(ASSIGNMENT): The word "subgraph" marks the lines you need; copy each of them from the data.

(Stored dataset items)
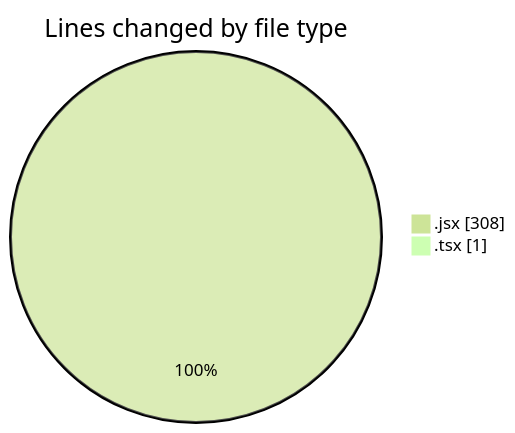
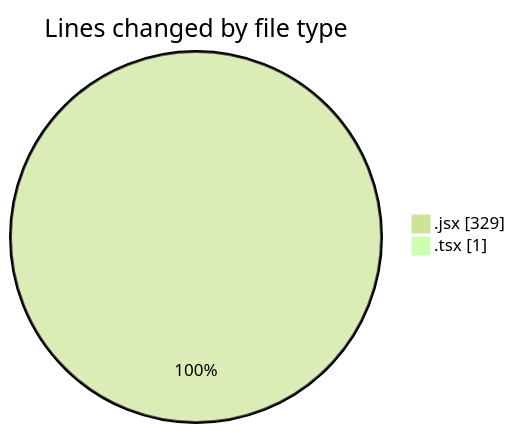
Before and after one commit to Elitesun/code-tracking: the first of 2 diagrams in 2025-02-10/react_ecom/README.md, drawn with Mermaid (forest theme). The commit also changed other lines of this file and 1 other file, not shown here.

````diff
--- a/2025-02-10/react_ecom/README.md
+++ b/2025-02-10/react_ecom/README.md
@@ -26,6 +28,6 @@
 ```mermaid
 pie showData
 title Lines changed by file type
-".jsx" : 308
+".jsx" : 329
 ".tsx" : 1
 ```
````
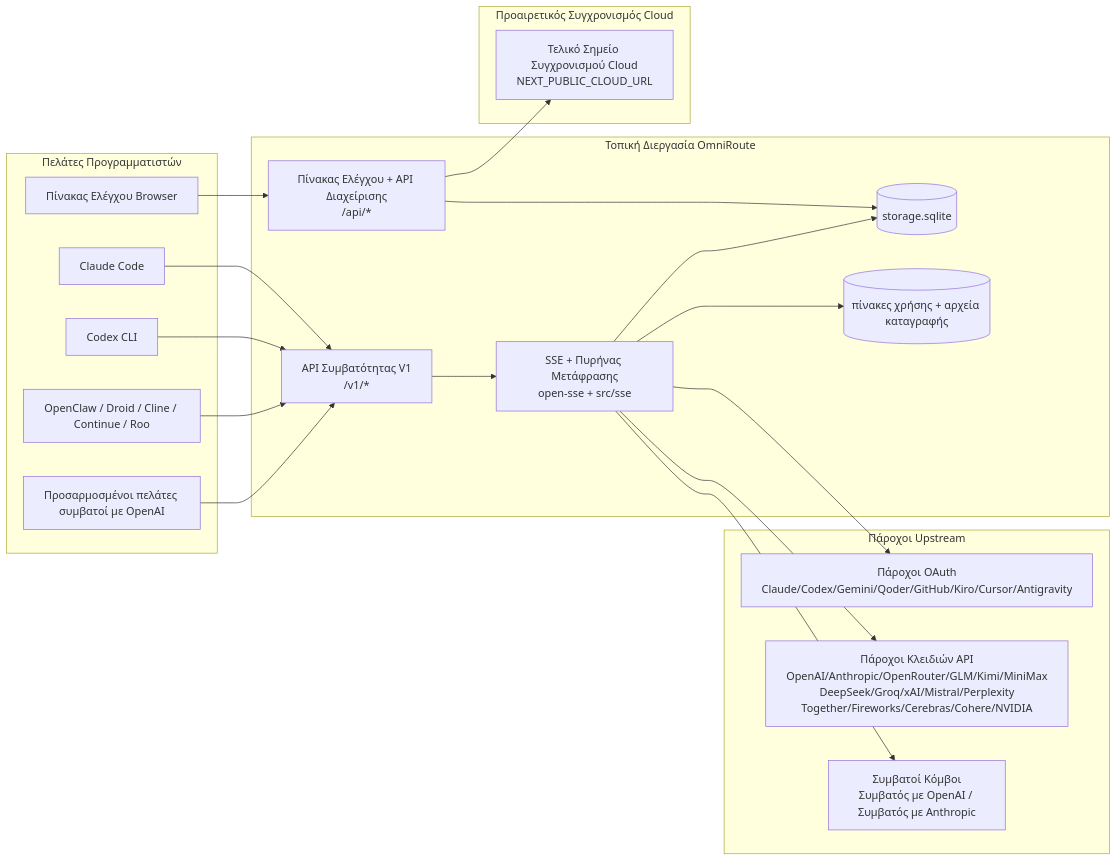
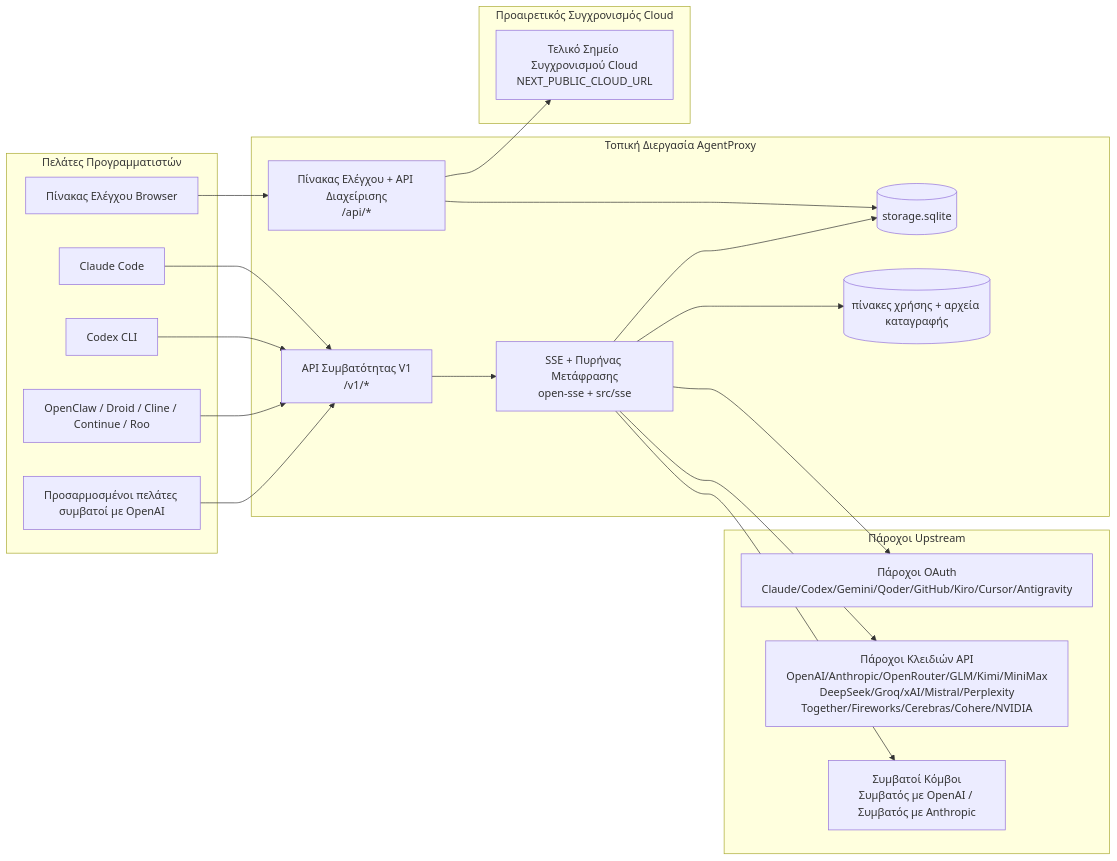
The first of 7 diagrams in docs/i18n/el/docs/architecture/ARCHITECTURE.md (khanhkit/AgentProxy), drawn with Mermaid before and after one commit. The commit also changed other lines of this file and 6043 other files, not shown here.

Commit message:
wip(release): checkpoint AgentProxy identity cleanup

````diff
--- a/docs/i18n/el/docs/architecture/ARCHITECTURE.md
+++ b/docs/i18n/el/docs/architecture/ARCHITECTURE.md
@@ -166,45 +166,45 @@
 ```mermaid
 flowchart LR
     subgraph Clients[Πελάτες Προγραμματιστών]
         C1[Claude Code]
         C2[Codex CLI]
         C3[OpenClaw / Droid / Cline / Continue / Roo]
         C4[Προσαρμοσμένοι πελάτες συμβατοί με OpenAI]
         BROWSER[Πίνακας Ελέγχου Browser]
     end
 
-    subgraph Router[Τοπική Διεργασία OmniRoute]
+    subgraph Router[Τοπική Διεργασία AgentProxy]
         API[API Συμβατότητας V1\n/v1/*]
         DASH[Πίνακας Ελέγχου + API Διαχείρισης\n/api/*]
         CORE[SSE + Πυρήνας Μετάφρασης\nopen-sse + src/sse]
         DB[(storage.sqlite)]
         UDB[(πίνακες χρήσης + αρχεία καταγραφής)]
     end
 
     subgraph Upstreams[Πάροχοι Upstream]
         P1[Πάροχοι OAuth\nClaude/Codex/Gemini/Qoder/GitHub/Kiro/Cursor/Antigravity]
         P2[Πάροχοι Κλειδιών API\nOpenAI/Anthropic/OpenRouter/GLM/Kimi/MiniMax\nDeepSeek/Groq/xAI/Mistral/Perplexity\nTogether/Fireworks/Cerebras/Cohere/NVIDIA]
         P3[Συμβατοί Κόμβοι\nΣυμβατός με OpenAI / Συμβατός με Anthropic]
     end
 
     subgraph Cloud[Προαιρετικός Συγχρονισμός Cloud]
         CLOUD[Τελικό Σημείο Συγχρονισμού Cloud\nNEXT_PUBLIC_CLOUD_URL]
     end
 
     C1 --> API
     C2 --> API
     C3 --> API
     C4 --> API
     BROWSER --> DASH
 
     API --> CORE
     DASH --> DB
     CORE --> DB
     CORE --> UDB
 
     CORE --> P1
     CORE --> P2
     CORE --> P3
 
     DASH --> CLOUD
 ```
````
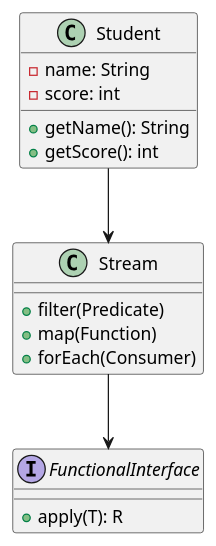
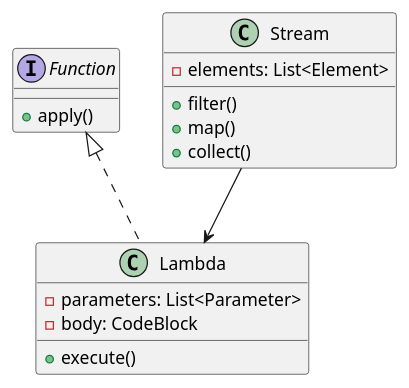
Before and after one commit to fine5351/info-sync: the first of 3 diagrams in doc/learning/lib/java_lambda_tutorial.md, drawn with PlantUML. The commit also changed other lines of this file and 5 other files, not shown here.

````diff
--- a/doc/learning/lib/java_lambda_tutorial.md
+++ b/doc/learning/lib/java_lambda_tutorial.md
@@ -95,23 +12,23 @@
 ```plantuml
 @startuml
-interface FunctionalInterface {
-    + apply(T): R
+interface Function {
+    + apply()
+}
+
+class Lambda {
+    - parameters: List<Parameter>
+    - body: CodeBlock
+    + execute()
 }
 
 class Stream {
-    + filter(Predicate)
-    + map(Function)
-    + forEach(Consumer)
+    - elements: List<Element>
+    + filter()
+    + map()
+    + collect()
 }
 
-class Student {
-    - name: String
-    - score: int
-    + getName(): String
-    + getScore(): int
-}
-
-Stream --> FunctionalInterface
-Student --> Stream
+Function <|.. Lambda
+Stream --> Lambda
 @enduml
 ```
````
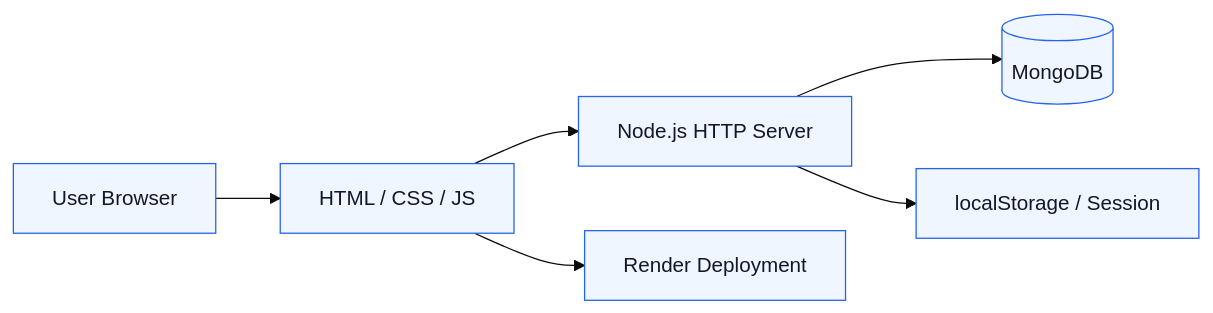
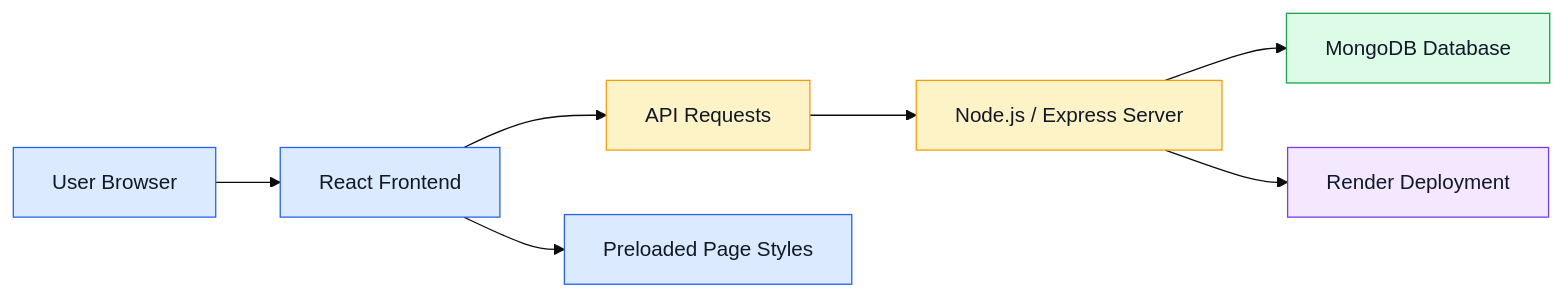
Before and after one commit to CapstoneDesign-Spring2026-UlsanCollege/Free_Sewaa: the first of 2 diagrams in docs/SYSTEM_ARCHITECTURE.md, drawn with Mermaid (base theme). The commit also changed other lines of this file and 5 other files, not shown here.

First line of the commit message:
update project guides for React frontend changes

````diff
--- a/docs/SYSTEM_ARCHITECTURE.md
+++ b/docs/SYSTEM_ARCHITECTURE.md
@@ -5,11 +5,20 @@
 ```mermaid
 flowchart LR
-    User[User Browser] --> Frontend[HTML / CSS / JS]
-    Frontend --> API[Node.js HTTP Server]
-    API --> DB[(MongoDB)]
-    API --> Auth[localStorage / Session]
-    Frontend --> Render[Render Deployment]
+    A[User Browser] --> B[React Frontend]
+    B --> C[API Requests]
+    C --> D[Node.js / Express Server]
+    D --> E[MongoDB Database]
 
-    classDef layer fill:#EFF6FF,stroke:#2563EB,color:#111827;
-    class User,Frontend,API,DB,Auth,Render layer;
+    B --> F[Preloaded Page Styles]
+    D --> G[Render Deployment]
+
+    classDef frontend fill:#DBEAFE,stroke:#2563EB,color:#111827;
+    classDef backend fill:#FEF3C7,stroke:#F59E0B,color:#111827;
+    classDef database fill:#DCFCE7,stroke:#16A34A,color:#111827;
+    classDef deploy fill:#F3E8FF,stroke:#7C3AED,color:#111827;
+
+    class A,B,F frontend;
+    class C,D backend;
+    class E database;
+    class G deploy;
 ```
````
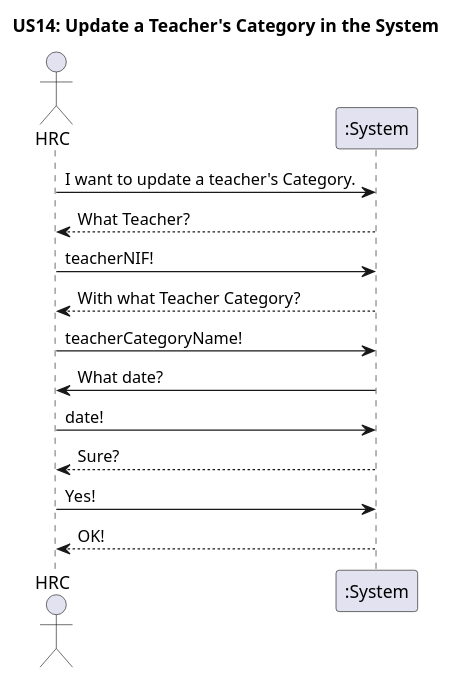
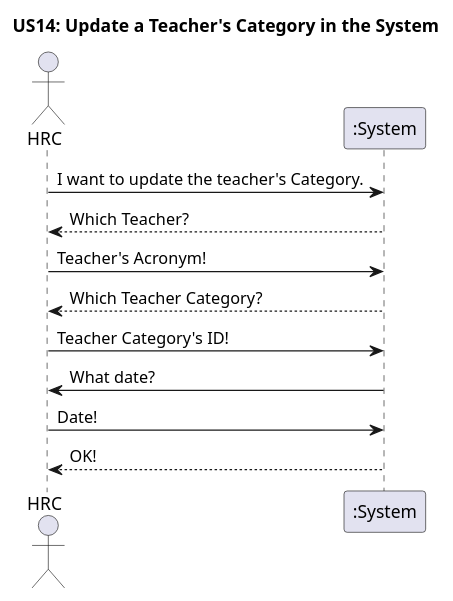
One commit to GasparISEP/DevOps-PAI changed the diagram in docs/US14/US14-SSD.puml. Above: the diagram before and after it, drawn with PlantUML. The commit also changed 2 other files, not shown here.

Commit message:
Corrections to US14's Sequence and Class Diagrams, closes #49

```diff
--- a/docs/US14/US14-SSD.puml
+++ b/docs/US14/US14-SSD.puml
@@ -1,15 +1,14 @@
 @startuml
 title US14: Update a Teacher's Category in the System
 actor HRC
 participant ":System" as system
-HRC -> system: I want to update a teacher's Category.
-system --> HRC: What Teacher?
-HRC -> system: teacherNIF!
-system --> HRC: With what Teacher Category?
-HRC -> system: teacherCategoryName!
+HRC -> system: I want to update the teacher's Category.
+system --> HRC: Which Teacher?
+HRC -> system: Teacher's Acronym!
+system --> HRC: Which Teacher Category?
+HRC -> system: Teacher Category's ID!
 system -> HRC: What date?
-HRC -> system: date!
-system --> HRC: Sure?
-HRC -> system: Yes!
+HRC -> system: Date!
+
 system --> HRC: OK!
 @enduml
```
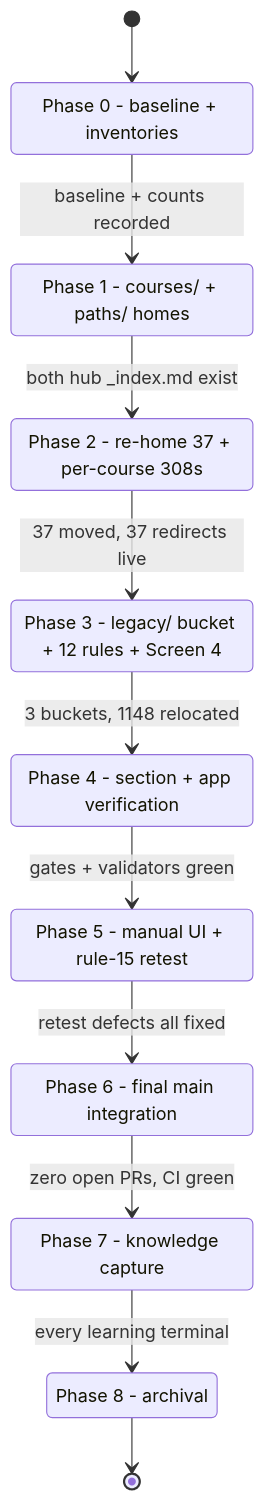
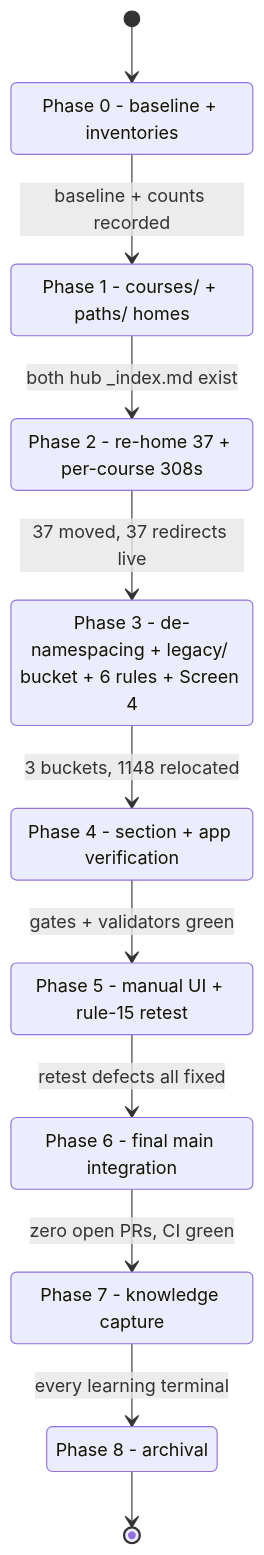
Before and after one commit to wahidyankf/baseerah: the third of 5 diagrams in plans/backlog/ayokoding-learning-path-01-url-restructure/tech-docs.md, drawn with Mermaid. The commit also changed other lines of this file and 77 other files, not shown here.

````diff
--- a/plans/backlog/ayokoding-learning-path-01-url-restructure/tech-docs.md
+++ b/plans/backlog/ayokoding-learning-path-01-url-restructure/tech-docs.md
@@ -505,26 +797,26 @@
 ```mermaid
 %% Phase progression and the gate condition that opens each next phase.
 %% Accessibility: this diagram encodes nothing in colour — every phase carries its number and
 %% purpose in text, and every transition is labelled with its gate condition, so it reads
 %% identically in greyscale or to a colour-blind reader.
 stateDiagram-v2
     [*] --> P0
     P0: Phase 0 - baseline + inventories
     P1: Phase 1 - courses/ + paths/ homes
     P2: Phase 2 - re-home 37 + per-course 308s
-    P3: Phase 3 - legacy/ bucket + 12 rules + Screen 4
+    P3: Phase 3 - de-namespacing + legacy/ bucket + 6 rules + Screen 4
     P4: Phase 4 - section + app verification
     P5: Phase 5 - manual UI + rule-15 retest
     P6: Phase 6 - final main integration
     P7: Phase 7 - knowledge capture
     P8: Phase 8 - archival
     P0 --> P1: baseline + counts recorded
     P1 --> P2: both hub _index.md exist
     P2 --> P3: 37 moved, 37 redirects live
     P3 --> P4: 3 buckets, 1148 relocated
     P4 --> P5: gates + validators green
     P5 --> P6: retest defects all fixed
     P6 --> P7: zero open PRs, CI green
     P7 --> P8: every learning terminal
     P8 --> [*]
 ```
````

(COMPLETED EXERCISE):
     subgraph Clients[Πελάτες Προγραμματιστών]
-    subgraph Router[Τοπική Διεργασία OmniRoute]
+    subgraph Router[Τοπική Διεργασία AgentProxy]
     subgraph Upstreams[Πάροχοι Upstream]
     subgraph Cloud[Προαιρετικός Συγχρονισμός Cloud]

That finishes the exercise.